#### [EXERCISE OBJECTIVE]
Every line below that holds the string "Chapters" should be copied.

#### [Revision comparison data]
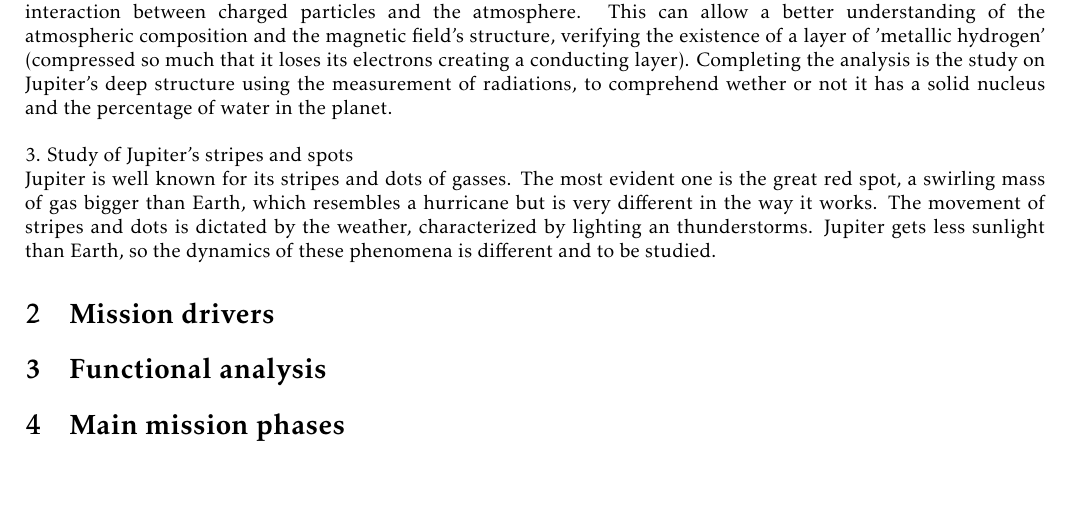
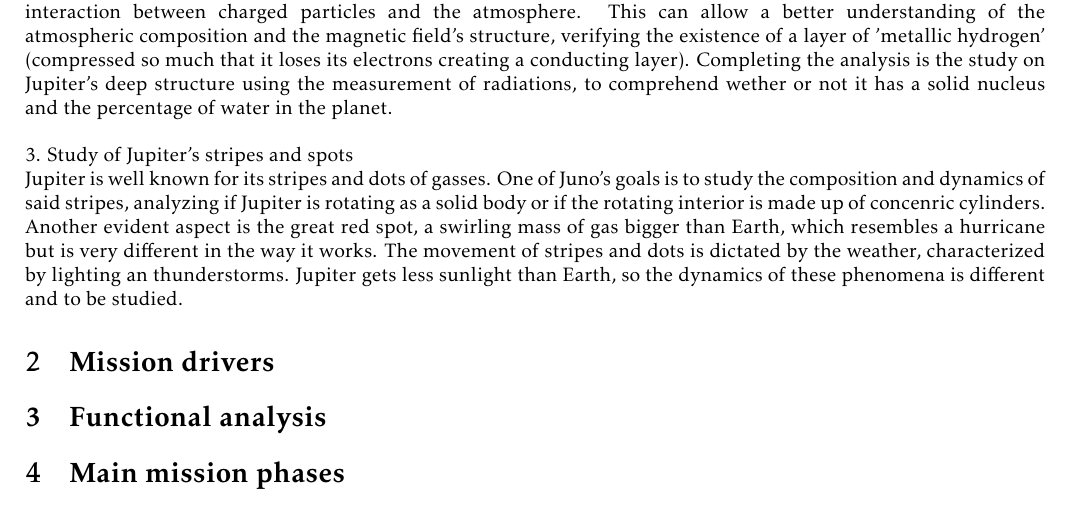
Before and after one commit to turcualexd/SSEO-project, a LaTeX document (Chapters/H1/H1.tex, which reads Chapters/H1/Sections/01_goals.tex): part of the page, cut so that both start at the same text, the shorter picture padded with empty space. Compiled offline with pdfLaTeX.

Commit message:
Goals (versione3)

```diff
--- a/Chapters/H1/Sections/01_goals.tex
+++ b/Chapters/H1/Sections/01_goals.tex
@@ -15,4 +16,4 @@ Jupiter is the biggest planet in the solar system, so it's highly possible that
 One important aspect of the mission is the poles observation, to study Jupiter's auroras, representative of the interaction between charged particles and the atmosphere. This can allow a better understanding of the atmospheric composition and the magnetic field's structure, verifying the existence of a layer of 'metallic hydrogen' (compressed so much that it loses its electrons creating a conducting layer). Completing the analysis is the study on Jupiter's deep structure using the measurement of radiations, to comprehend wether or not it has a solid nucleus and the percentage of water in the planet.\\
 
 3. Study of Jupiter's stripes and spots\\
-Jupiter is well known for its stripes and dots of gasses. The most evident one is the great red spot, a swirling mass of gas bigger than Earth, which resembles a hurricane but is very different in the way it works. The movement of stripes and dots is dictated by the weather, characterized by lighting an thunderstorms. Jupiter gets less sunlight than Earth, so the dynamics of these phenomena is different and to be studied.
+Jupiter is well known for its stripes and dots of gasses. One of Juno's goals is to study the composition and dynamics of said stripes, analyzing if Jupiter is rotating as a solid body or if the rotating interior is made up of concenric cylinders. Another evident aspect is the great red spot, a swirling mass of gas bigger than Earth, which resembles a hurricane but is very different in the way it works. The movement of stripes and dots is dictated by the weather, characterized by lighting an thunderstorms. Jupiter gets less sunlight than Earth, so the dynamics of these phenomena is different and to be studied.
```
Also changed, not shown: Chapters/H1/H1.pdf, Chapters/H1/Sections/01_goals.tex (3 more changed lines), 4 other files.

#### [WRITTEN SOLUTION]
Before and after one commit to turcualexd/SSEO-project, a LaTeX document (Chapters/H1/H1.tex, which reads Chapters/H1/Sections/01_goals.tex): part of the page, cut so that both start at the same text, the shorter picture padded with empty space. Compiled offline with pdfLaTeX.
--- a/Chapters/H1/Sections/01_goals.tex
+++ b/Chapters/H1/Sections/01_goals.tex
Also changed, not shown: Chapters/H1/H1.pdf, Chapters/H1/Sections/01_goals.tex (3 more changed lines), 4 other files.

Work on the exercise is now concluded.